11 Dairy Substitutes You Should Know
If you’re living with a lactose allergy or intolerance, you’re probably aware of the options out there for you. Replacement milks, like almond milk or coconut milk, can do similar things as regular cow’s milk, even if the taste isn’t the same. However, when you add in food allergies on top of lactose intolerance, it often gets hard to shop, and you may find your options narrowing significantly.
Luckily, we’re here today to tell you that you don’t have to lose out on your favorite foods just because of your allergies. There are plenty of ways to substitute non-dairy items and still enjoy cooking and eating just like you used to. Here are a few of the handiest dairy substitutes to grab at your nearest grocery store.
11. Almond Milk
Almond milk is one of the oldest dairy substitutes out there – it’s been used for years in recipes and is tasty enough to simply drink plain. Many people prefer the rich, nutty taste of almond milk to thinner cow’s milk. The only thing to note is that it doesn’t contain as much protein as regular milk, so it’s important to adjust your diet if you make a complete switch to almond milk.
Plus, if you switch to almond milk that’s unsweetened, it’s a grand total of zero grams of sugar per cup as compared to the 12 grams that are in regular milk. You can swap it in anywhere you would usually use regular milk – just bear in mind the taste.
10. Rice Milk
Rice milk is made almost the same way as almond milk – grains of rice are soaked in water, then the final product is used as a “milk.” Most commercial rice milk contains added vitamins and calcium, but on its own it contains around two grams of fat and less than one gram of protein per cup.

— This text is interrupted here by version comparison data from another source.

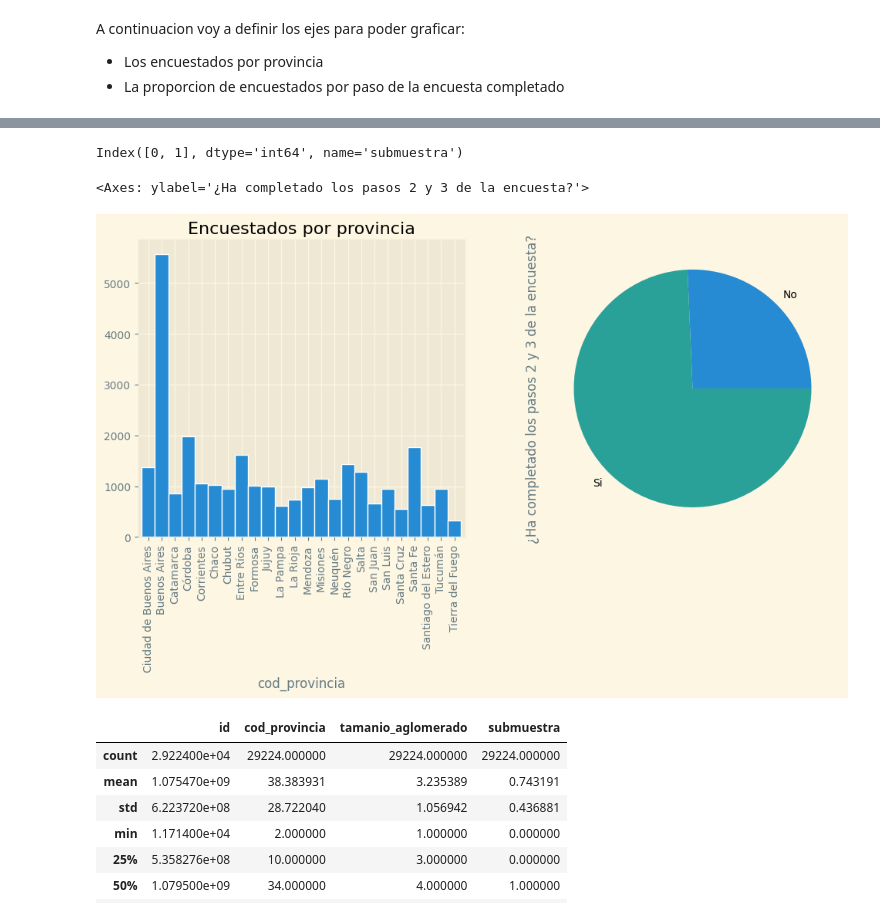
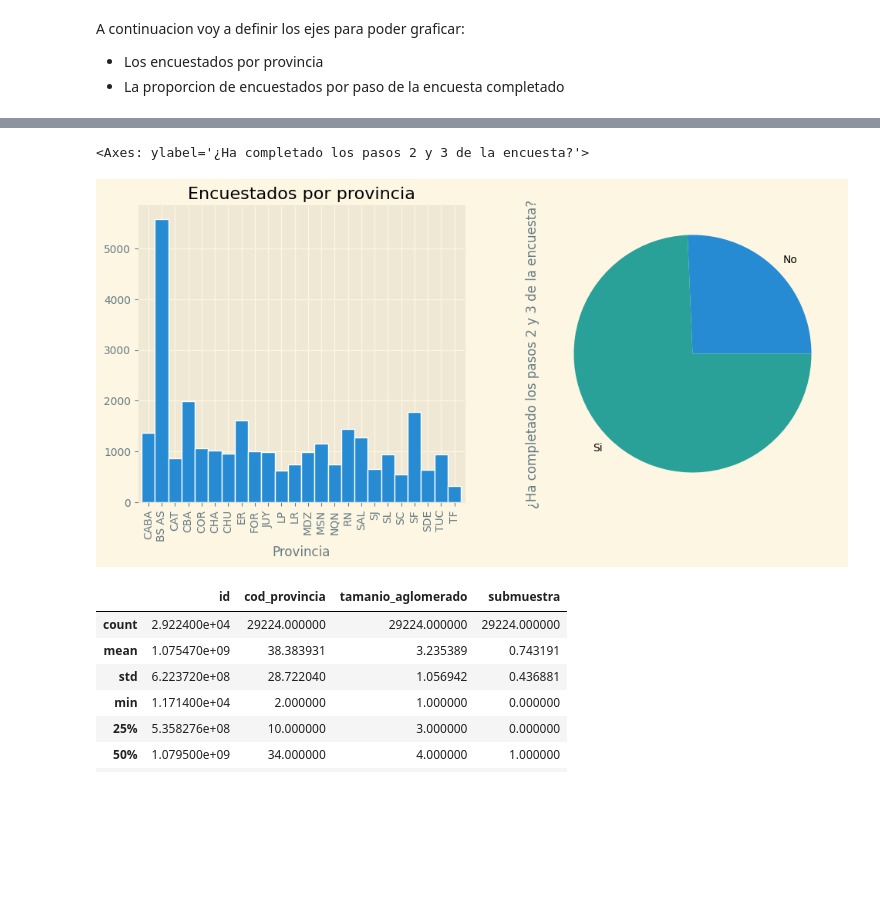
Before and after one commit to Data-Science-YPF/factores_riesgo, a Jupyter notebook: analisisBD.ipynb, the cells around one changed output, grey strips where cells are left out. Saved outputs shown, nothing was run; the diff lists cells and outputs as text; code cells hidden in the pictures; blank space fills up the shorter version.

Commit message:
correccion grafico ubicacion
agregado de diccionario: abrebiaturas de provincia para facilitar la vista en graficos

```diff
--- a/analisisBD.ipynb
+++ b/analisisBD.ipynb
@@ -110,20 +108,16 @@ NameError: name 'cod_provincia_abrev' is not defined
-# %%
-es_submuestra.index
-# %% [output]
-Index([0, 1], dtype='int64', name='submuestra')
 # %%
 # creo la figura en la que voy a hacer mis graficos
 plt.figure(figsize=(12, 5))
 plt.style.use('Solarize_Light2')
 # primer subplot
 plt.subplot(1, 2, 1)
-encuestados_por_prov.plot(kind='bar',width=1,edgecolor="white", title='Encuestados por provincia')
+encuestados_por_prov.plot(kind='bar',width=1,edgecolor="white", title='Encuestados por provincia', xlabel='Provincia')
 # Segundo subplot
 plt.subplot(1, 2, 2)
 es_submuestra.plot(kind='pie', ylabel='¿Ha completado los pasos 2 y 3 de la encuesta?')
 # %% [output]
 <Axes: ylabel='¿Ha completado los pasos 2 y 3 de la encuesta?'>
-[figure, old version]
+[figure, new version]
 # %%
 # describo la composicion de mis datos
 ubicacion.describe()
```
Also changed, not shown: parts of 2 cells of this notebook.
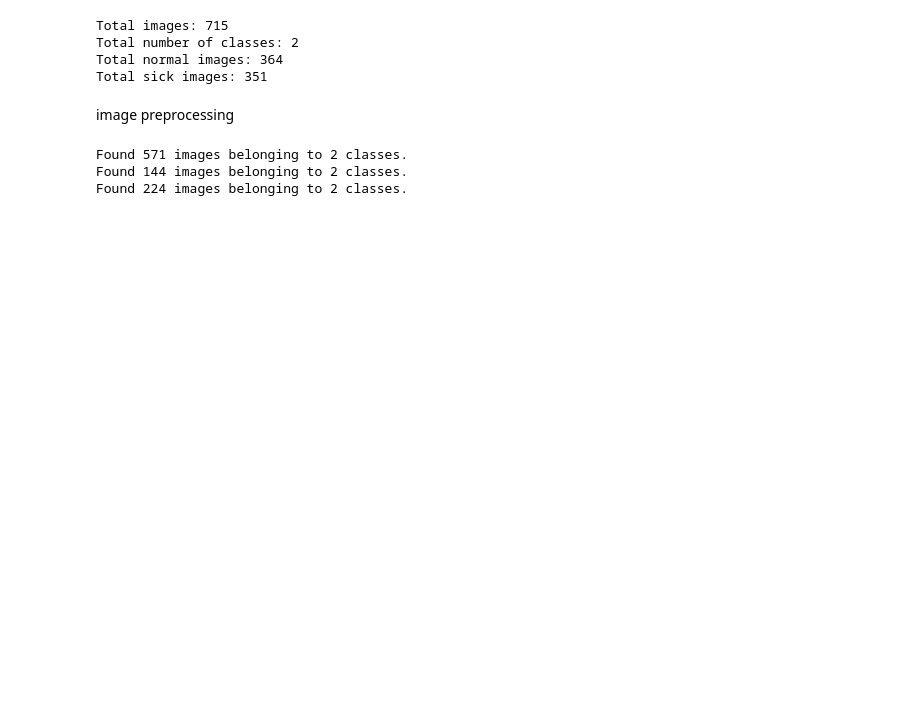
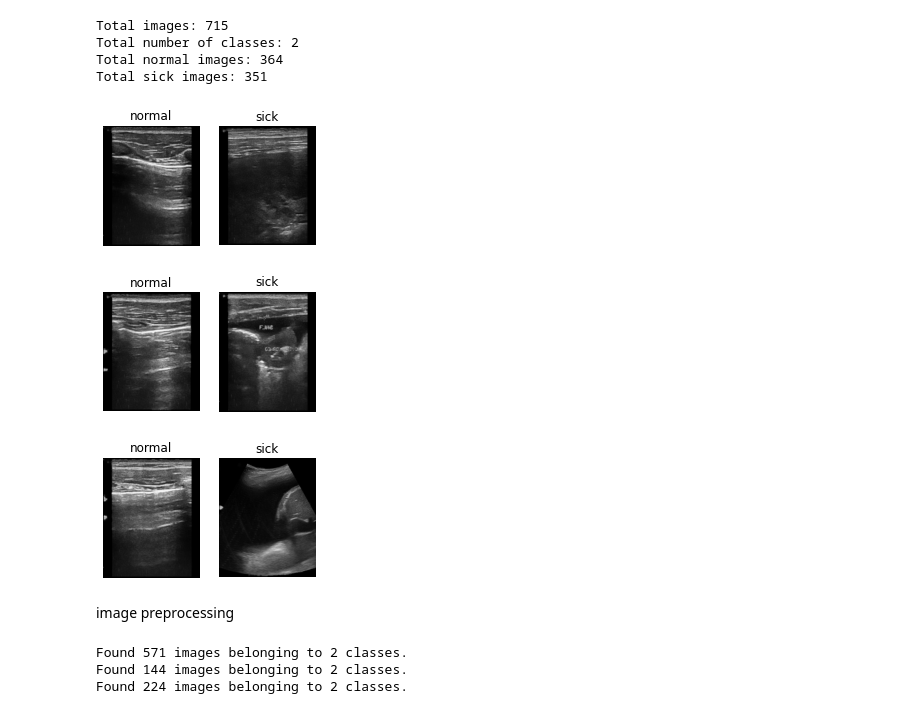
Before and after one commit to dmosh/deeplearning, a Jupyter notebook: imageclassification.ipynb, the cells around one changed output. Saved outputs shown, nothing was run; the diff lists cells and outputs as text; code cells hidden in the pictures; blank space fills up the shorter version.

```diff
--- a/imageclassification.ipynb
+++ b/imageclassification.ipynb
@@ -79,6 +76,13 @@ def load_random_img(dir, label):
     plt.imshow(img)
     plt.grid(None)
     plt.axis('off')
+# %%
+for i in range(3):
+  load_random_img(url, image_class)
+# %% [output]
+[figure, added]
+[figure, added]
+[figure, added]
 # %% [markdown]
 image preprocessing
 # %%
```
Also changed, not shown: parts of 17 cells of this notebook.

Rice milk is also higher in carbs than most other types of non-dairy milk, so be aware of that when you’re at the grocery store. Rice milk is great for people who may be allergic to soy or nuts. You can bake with it, but because it’s thinner than cow’s milk, you may have to adjust your recipe.